**TASK TO CARRY OUT:** I would like the records restated word for word, without the pictures.

(Difference listings)
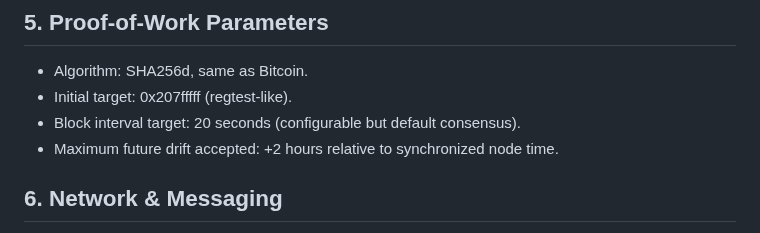
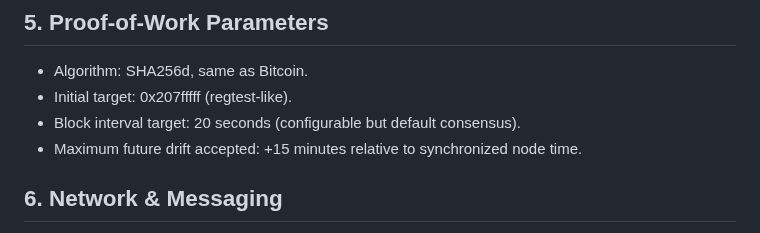
Before and after one commit to Baseline-Blockchain/baseline-node, a Markdown page: docs/spec.md, the part around the change. Drawn GitHub-style.

Commit message:
we dont need to allow such big future drift

```diff
--- a/docs/spec.md
+++ b/docs/spec.md
@@ -62,7 +62,7 @@ new_target ≤ max_target (set by genesis bits 0x207fffff)
 - Algorithm: SHA256d, same as Bitcoin.
 - Initial target: 0x207fffff (regtest-like).
 - Block interval target: 20 seconds (configurable but default consensus).
-- Maximum future drift accepted: +2 hours relative to synchronized node time.
+- Maximum future drift accepted: +15 minutes relative to synchronized node time.
 
 ## 6. Network & Messaging
 
```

**RESPONSE TO THIS EXERCISE:**
Before and after one commit to Baseline-Blockchain/baseline-node, a Markdown page: docs/spec.md, the part around the change. Drawn GitHub-style.

Commit message:
we dont need to allow such big future drift

```diff
--- a/docs/spec.md
+++ b/docs/spec.md
@@ -62,7 +62,7 @@ new_target ≤ max_target (set by genesis bits 0x207fffff)
 - Algorithm: SHA256d, same as Bitcoin.
 - Initial target: 0x207fffff (regtest-like).
 - Block interval target: 20 seconds (configurable but default consensus).
-- Maximum future drift accepted: +2 hours relative to synchronized node time.
+- Maximum future drift accepted: +15 minutes relative to synchronized node time.
 
 ## 6. Network & Messaging
 
```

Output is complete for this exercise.